The long pipes commonly associated with marijuana smoking may soon take a hit in Florida.
Legislation aimed at prohibiting the sale of glass and other pipes, commonly called "bongs," sailed through the House Business and Professional Regulation subcommittee on Wednesday.
The measure is sponsored by Rep. Darryl Rouson, a self-described former drug addict who says the accessibility of the pipes at hundreds of stores across Florida help perpetuate drug addictions.
He said the pipes can be used to inhale crack cocaine, hash and meth as well as marijuana. After the hearing, the St. Petersburg Democrat said he wants to "take away the convenience of addicts being able to go to the local corner store and buy utensils that can be used for illegal ingestion of drugs. And we want to help law enforcement."
State law now allows only certain retailers to sell the pipes if at least 75 percent of their sales come from tobacco products or they have no more than 25 percent of "certain drug paraphernalia" sales.
The bill (HB 49) would eliminate that exception and make any sale a first-degree misdemeanor. Second and subsequent violations would jump to a third-degree felony.
From Miami Herald columnist Fred Grimm:
Reports that Immigration and Customs Enforcement has been subjecting scores of immigrant detainees to solitary confinement, many of them for 23 hours a day, some for stretches of 75 days or more, brought a quick, angry response in Washington.
Senator Charles E. Schumer, chairman of the Senate Judiciary subcommittee on immigration, reacting to a report in the New York Times, fired off a letter to the agency Tuesday, complaining of “an over reliance by ICE on the harshest forms of incarceration.” Schumer warned that unless the agency reduced the use of isolation cells, legislation would be written to force a change in policy. That same day, Homeland Security Secretary Janet Napolitano said she ordered ICE to provide her with some explanation for the cruel surge in the numbers kept in solitary.
The reaction in Washington was markedly more urgent than in Tallahassee, where the Senate criminal justice committee held a hearing last week looking into the Florida’s widespread use of solitary confinement for another kind of prisoner — children confined to state prisons and county jails.
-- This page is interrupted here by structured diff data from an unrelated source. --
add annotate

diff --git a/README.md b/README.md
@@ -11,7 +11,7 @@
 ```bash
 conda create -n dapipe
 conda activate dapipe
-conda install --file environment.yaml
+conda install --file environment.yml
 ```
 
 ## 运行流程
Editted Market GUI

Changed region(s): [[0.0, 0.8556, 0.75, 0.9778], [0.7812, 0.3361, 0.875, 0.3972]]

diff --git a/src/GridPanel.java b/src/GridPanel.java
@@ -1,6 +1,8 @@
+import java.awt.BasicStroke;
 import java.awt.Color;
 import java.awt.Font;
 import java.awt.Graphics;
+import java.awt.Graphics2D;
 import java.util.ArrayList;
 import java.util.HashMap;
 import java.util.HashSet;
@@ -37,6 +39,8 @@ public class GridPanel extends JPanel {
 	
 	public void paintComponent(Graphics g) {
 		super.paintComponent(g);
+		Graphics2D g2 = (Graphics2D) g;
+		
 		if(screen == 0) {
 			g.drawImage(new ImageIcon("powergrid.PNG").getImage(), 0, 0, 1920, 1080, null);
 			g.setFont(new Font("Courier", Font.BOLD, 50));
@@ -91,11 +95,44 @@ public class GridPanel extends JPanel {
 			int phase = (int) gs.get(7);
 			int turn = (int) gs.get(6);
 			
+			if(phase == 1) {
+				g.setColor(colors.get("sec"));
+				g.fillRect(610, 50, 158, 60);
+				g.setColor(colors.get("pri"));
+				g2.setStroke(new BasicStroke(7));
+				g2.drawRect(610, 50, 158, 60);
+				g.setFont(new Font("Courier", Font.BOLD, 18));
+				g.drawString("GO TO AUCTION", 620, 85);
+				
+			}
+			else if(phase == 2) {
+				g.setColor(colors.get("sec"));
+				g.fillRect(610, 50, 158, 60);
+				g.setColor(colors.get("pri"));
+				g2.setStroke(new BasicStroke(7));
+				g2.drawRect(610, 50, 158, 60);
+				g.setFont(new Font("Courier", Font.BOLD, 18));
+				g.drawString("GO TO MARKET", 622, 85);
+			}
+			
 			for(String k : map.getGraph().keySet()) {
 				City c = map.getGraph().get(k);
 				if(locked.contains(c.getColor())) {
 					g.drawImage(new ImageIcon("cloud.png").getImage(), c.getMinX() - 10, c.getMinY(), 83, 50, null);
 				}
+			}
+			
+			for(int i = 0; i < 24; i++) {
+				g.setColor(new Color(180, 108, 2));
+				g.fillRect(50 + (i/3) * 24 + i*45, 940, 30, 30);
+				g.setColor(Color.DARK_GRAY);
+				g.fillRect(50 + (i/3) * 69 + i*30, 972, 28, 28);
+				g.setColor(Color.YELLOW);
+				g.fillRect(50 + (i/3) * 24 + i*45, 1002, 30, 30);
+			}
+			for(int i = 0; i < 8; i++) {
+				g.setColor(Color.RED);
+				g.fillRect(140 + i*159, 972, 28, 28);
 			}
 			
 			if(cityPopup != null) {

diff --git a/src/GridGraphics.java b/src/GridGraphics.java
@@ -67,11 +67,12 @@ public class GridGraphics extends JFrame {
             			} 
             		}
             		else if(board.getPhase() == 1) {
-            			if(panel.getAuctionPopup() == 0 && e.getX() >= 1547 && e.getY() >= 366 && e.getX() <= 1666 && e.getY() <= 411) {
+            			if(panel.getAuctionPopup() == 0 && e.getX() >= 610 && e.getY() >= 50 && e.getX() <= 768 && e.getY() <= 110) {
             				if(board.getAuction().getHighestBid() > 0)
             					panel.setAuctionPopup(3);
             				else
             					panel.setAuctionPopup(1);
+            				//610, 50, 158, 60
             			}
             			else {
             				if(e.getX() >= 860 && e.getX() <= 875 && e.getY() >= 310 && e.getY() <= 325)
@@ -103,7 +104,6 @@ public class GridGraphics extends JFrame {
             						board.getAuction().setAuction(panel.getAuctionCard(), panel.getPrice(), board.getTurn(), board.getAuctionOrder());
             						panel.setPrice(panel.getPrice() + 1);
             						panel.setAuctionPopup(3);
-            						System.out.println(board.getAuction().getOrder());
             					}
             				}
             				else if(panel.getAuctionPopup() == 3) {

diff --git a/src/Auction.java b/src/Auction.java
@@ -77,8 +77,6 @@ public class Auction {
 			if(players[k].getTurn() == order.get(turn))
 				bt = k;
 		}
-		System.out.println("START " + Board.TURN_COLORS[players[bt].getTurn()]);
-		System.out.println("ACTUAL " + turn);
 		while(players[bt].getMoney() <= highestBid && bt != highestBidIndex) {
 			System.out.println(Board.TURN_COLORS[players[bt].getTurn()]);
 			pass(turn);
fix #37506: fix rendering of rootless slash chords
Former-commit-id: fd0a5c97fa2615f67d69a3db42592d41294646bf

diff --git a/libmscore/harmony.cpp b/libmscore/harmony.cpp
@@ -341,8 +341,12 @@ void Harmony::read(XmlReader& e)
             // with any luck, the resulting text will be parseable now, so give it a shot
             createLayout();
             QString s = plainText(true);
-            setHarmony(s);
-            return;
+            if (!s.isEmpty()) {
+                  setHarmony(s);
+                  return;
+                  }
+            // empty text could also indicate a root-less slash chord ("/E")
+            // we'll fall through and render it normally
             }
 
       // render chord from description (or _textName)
After a short hearing, a piece of proposed legislation to regulate the use of solitary for juvenile inmates was set aside without a committee vote. (The bill is scheduled to come up again next week, though there’s not much hope that it will pass.) Kids in solitary got not much more than a shrug.